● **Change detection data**

= Beginning of Section =

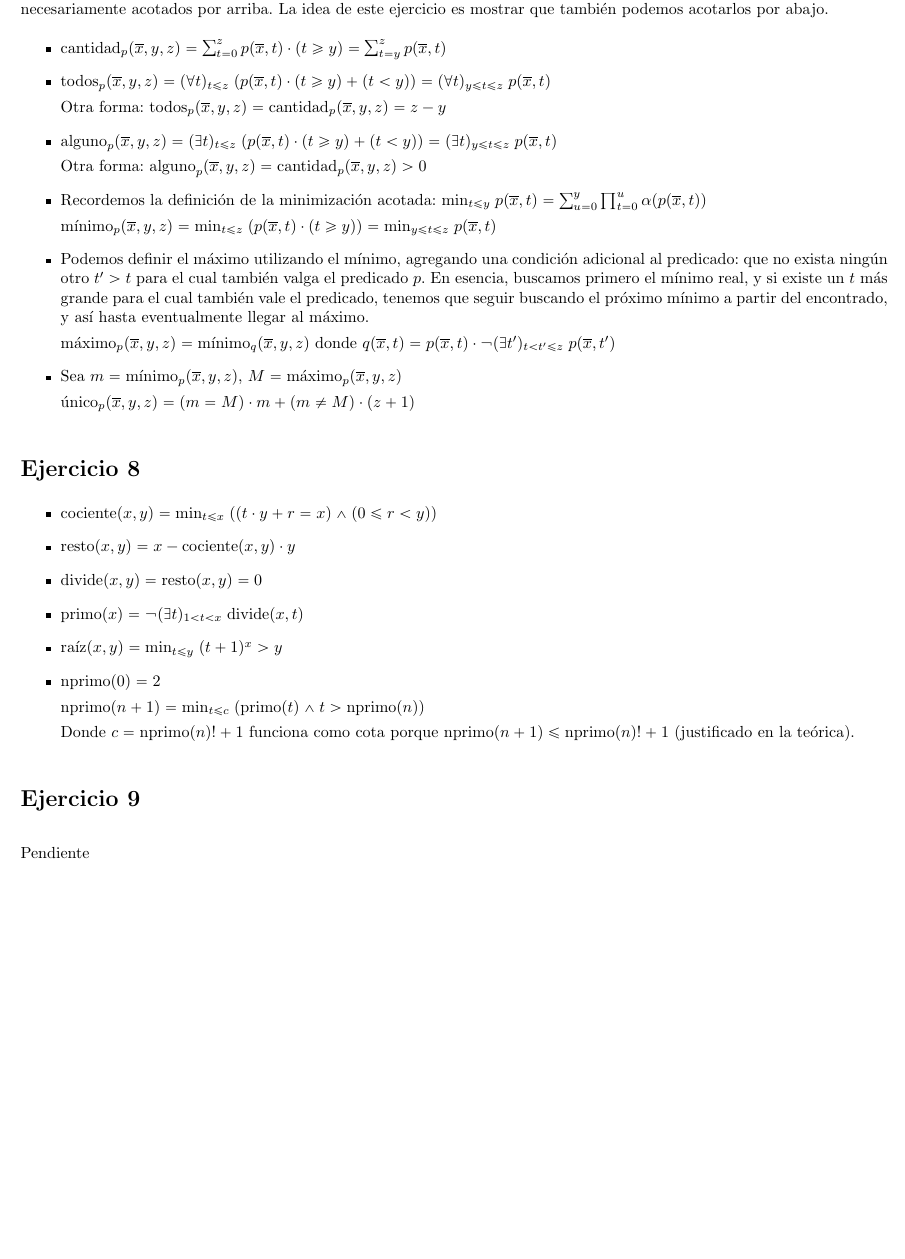
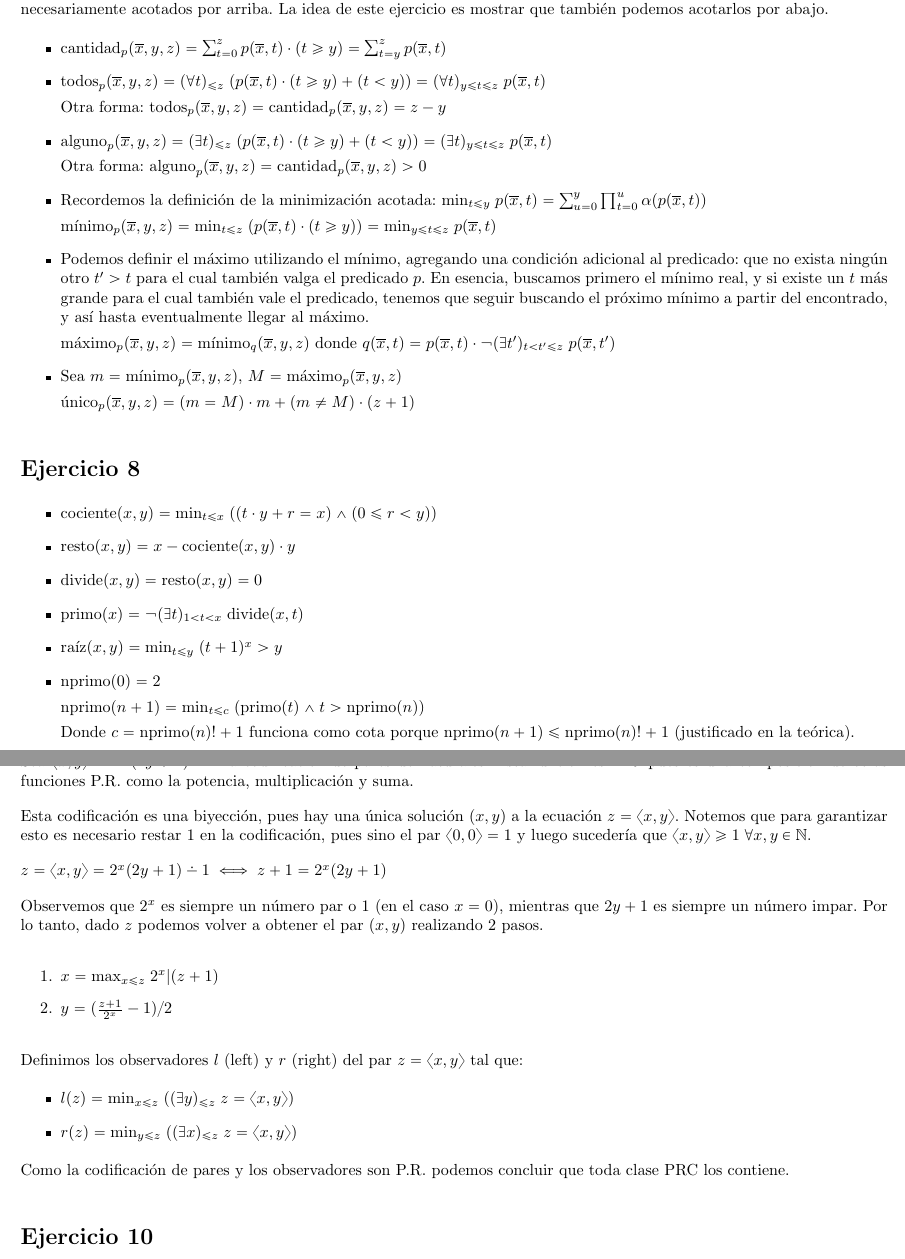
Before and after one commit to honi/uba-lyc, a LaTeX document (Prácticas/Soluciones/Práctica1/Práctica1.tex, which reads Prácticas/Soluciones/Práctica1/ej7.tex, Prácticas/Soluciones/Práctica1/ej9.tex, Template.tex): part of page 5 of 6 before the commit and two parts of pages 5 and 6 of 6 after it, the two joined at a grey line, cut so that both start at the same text, the shorter picture padded with empty space. Compiled offline with pdfLaTeX.

Commit message:
Agrega ejercicio 9

```diff
--- a/Prácticas/Soluciones/Práctica1/ej7.tex
+++ b/Prácticas/Soluciones/Práctica1/ej7.tex
@@ -5,11 +5,11 @@ Usamos la notación $\x = x_1, \dots, x_n$ para simplificar la escritura. Ya vim
 \begin{itemize}
     \item $\text{cantidad}_p(\x, y, z) = \sum_{t=0}^z p(\x, t) \cdot (t \geq y) = \sum_{t=y}^z p(\x, t)$
 
-    \item $\text{todos}_p(\x, y, z) = (\forall t)_{t \leq z} \; (p(\x, t) \cdot (t \geq y) + (t < y)) = (\forall t)_{y \leq t \leq z} \; p(\x, t)$
+    \item $\text{todos}_p(\x, y, z) = (\forall t)_{\leq z} \; (p(\x, t) \cdot (t \geq y) + (t < y)) = (\forall t)_{y \leq t \leq z} \; p(\x, t)$
 
     Otra forma: $\text{todos}_p(\x, y, z) = \text{cantidad}_p(\x, y, z) = z - y$
 
-    \item $\text{alguno}_p(\x, y, z) = (\exists t)_{t \leq z} \; (p(\x, t) \cdot (t \geq y) + (t < y)) = (\exists t)_{y \leq t \leq z} \; p(\x, t)$
+    \item $\text{alguno}_p(\x, y, z) = (\exists t)_{\leq z} \; (p(\x, t) \cdot (t \geq y) + (t < y)) = (\exists t)_{y \leq t \leq z} \; p(\x, t)$
 
     Otra forma: $\text{alguno}_p(\x, y, z) = \text{cantidad}_p(\x, y, z) > 0$
 
--- a/Prácticas/Soluciones/Práctica1/ej9.tex
+++ b/Prácticas/Soluciones/Práctica1/ej9.tex
@@ -1,3 +1,23 @@
 \section*{Ejercicio 9}
 
-Pendiente
+Sea $\tupla{x}{y} = 2^x (2y + 1) \dotdiv 1$ la codificación de pares de naturales. Esta función es P.R. pues es una composición de otras funciones P.R. como la potencia, multiplicación y suma.
+
+Esta codificación es una biyección, pues hay una única solución $(x, y)$ a la ecuación $z = \tupla{x}{y}$. Notemos que para garantizar esto es necesario restar $1$ en la codificación, pues sino el par $\tupla{0}{0} = 1$ y luego sucedería que $\tupla{x}{y} \geq 1 \; \forall x,y \in \N$.
+
+$z = \tupla{x}{y} = 2^x (2y + 1) \dotdiv 1 \iff z + 1 = 2^x (2y + 1)$
+
+Observemos que $2^x$ es siempre un número par o $1$ (en el caso $x = 0$), mientras que $2y + 1$ es siempre un número impar. Por lo tanto, dado $z$ podemos volver a obtener el par $(x, y)$ realizando 2 pasos.
+
+\begin{enumerate}
+    \item $x = \text{max}_{x \leq z} \; 2^x | (z + 1)$
+    \item $y = (\frac{z + 1}{2^x} - 1) / 2$
+\end{enumerate}
+
+Definimos los observadores $l$ (left) y $r$ (right) del par $z = \tupla{x}{y}$ tal que:
+
+\begin{itemize}
+    \item $l(z) = \text{min}_{x \leq z} \; ((\exists y)_{\leq z} \; z = \tupla{x}{y})$
+    \item $r(z) = \text{min}_{y \leq z} \; ((\exists x)_{\leq z} \; z = \tupla{x}{y})$
+\end{itemize}
+
+Como la codificación de pares y los observadores son P.R. podemos concluir que toda clase PRC los contiene.
--- a/Template.tex
+++ b/Template.tex
@@ -88,3 +88,4 @@
 \newcommand{\N}{\mathbb{N}}
 \newcommand{\C}{\mathcal{C}}
 \newcommand{\x}{\overline{x}}
+\newcommand{\tupla}[2]{\langle #1, #2 \rangle}
```
Also changed, not shown: Prácticas/Soluciones/Práctica1/Práctica1.pdf.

= End of Section =

● **WORK INSTRUCTION**
Before you finish, make sure every line above has been repeated exactly and no picture remains in the copy.

● **TASK OUTPUT**
Before and after one commit to honi/uba-lyc, a LaTeX document (Prácticas/Soluciones/Práctica1/Práctica1.tex, which reads Prácticas/Soluciones/Práctica1/ej7.tex, Prácticas/Soluciones/Práctica1/ej9.tex, Template.tex): part of page 5 of 6 before the commit and two parts of pages 5 and 6 of 6 after it, the two joined at a grey line, cut so that both start at the same text, the shorter picture padded with empty space. Compiled offline with pdfLaTeX.

Commit message:
Agrega ejercicio 9

```diff
--- a/Prácticas/Soluciones/Práctica1/ej7.tex
+++ b/Prácticas/Soluciones/Práctica1/ej7.tex
@@ -5,11 +5,11 @@ Usamos la notación $\x = x_1, \dots, x_n$ para simplificar la escritura. Ya vim
 \begin{itemize}
     \item $\text{cantidad}_p(\x, y, z) = \sum_{t=0}^z p(\x, t) \cdot (t \geq y) = \sum_{t=y}^z p(\x, t)$
 
-    \item $\text{todos}_p(\x, y, z) = (\forall t)_{t \leq z} \; (p(\x, t) \cdot (t \geq y) + (t < y)) = (\forall t)_{y \leq t \leq z} \; p(\x, t)$
+    \item $\text{todos}_p(\x, y, z) = (\forall t)_{\leq z} \; (p(\x, t) \cdot (t \geq y) + (t < y)) = (\forall t)_{y \leq t \leq z} \; p(\x, t)$
 
     Otra forma: $\text{todos}_p(\x, y, z) = \text{cantidad}_p(\x, y, z) = z - y$
 
-    \item $\text{alguno}_p(\x, y, z) = (\exists t)_{t \leq z} \; (p(\x, t) \cdot (t \geq y) + (t < y)) = (\exists t)_{y \leq t \leq z} \; p(\x, t)$
+    \item $\text{alguno}_p(\x, y, z) = (\exists t)_{\leq z} \; (p(\x, t) \cdot (t \geq y) + (t < y)) = (\exists t)_{y \leq t \leq z} \; p(\x, t)$
 
     Otra forma: $\text{alguno}_p(\x, y, z) = \text{cantidad}_p(\x, y, z) > 0$
 
--- a/Prácticas/Soluciones/Práctica1/ej9.tex
+++ b/Prácticas/Soluciones/Práctica1/ej9.tex
@@ -1,3 +1,23 @@
 \section*{Ejercicio 9}
 
-Pendiente
+Sea $\tupla{x}{y} = 2^x (2y + 1) \dotdiv 1$ la codificación de pares de naturales. Esta función es P.R. pues es una composición de otras funciones P.R. como la potencia, multiplicación y suma.
+
+Esta codificación es una biyección, pues hay una única solución $(x, y)$ a la ecuación $z = \tupla{x}{y}$. Notemos que para garantizar esto es necesario restar $1$ en la codificación, pues sino el par $\tupla{0}{0} = 1$ y luego sucedería que $\tupla{x}{y} \geq 1 \; \forall x,y \in \N$.
+
+$z = \tupla{x}{y} = 2^x (2y + 1) \dotdiv 1 \iff z + 1 = 2^x (2y + 1)$
+
+Observemos que $2^x$ es siempre un número par o $1$ (en el caso $x = 0$), mientras que $2y + 1$ es siempre un número impar. Por lo tanto, dado $z$ podemos volver a obtener el par $(x, y)$ realizando 2 pasos.
+
+\begin{enumerate}
+    \item $x = \text{max}_{x \leq z} \; 2^x | (z + 1)$
+    \item $y = (\frac{z + 1}{2^x} - 1) / 2$
+\end{enumerate}
+
+Definimos los observadores $l$ (left) y $r$ (right) del par $z = \tupla{x}{y}$ tal que:
+
+\begin{itemize}
+    \item $l(z) = \text{min}_{x \leq z} \; ((\exists y)_{\leq z} \; z = \tupla{x}{y})$
+    \item $r(z) = \text{min}_{y \leq z} \; ((\exists x)_{\leq z} \; z = \tupla{x}{y})$
+\end{itemize}
+
+Como la codificación de pares y los observadores son P.R. podemos concluir que toda clase PRC los contiene.
--- a/Template.tex
+++ b/Template.tex
@@ -88,3 +88,4 @@
 \newcommand{\N}{\mathbb{N}}
 \newcommand{\C}{\mathcal{C}}
 \newcommand{\x}{\overline{x}}
+\newcommand{\tupla}[2]{\langle #1, #2 \rangle}
```
Also changed, not shown: Prácticas/Soluciones/Práctica1/Práctica1.pdf.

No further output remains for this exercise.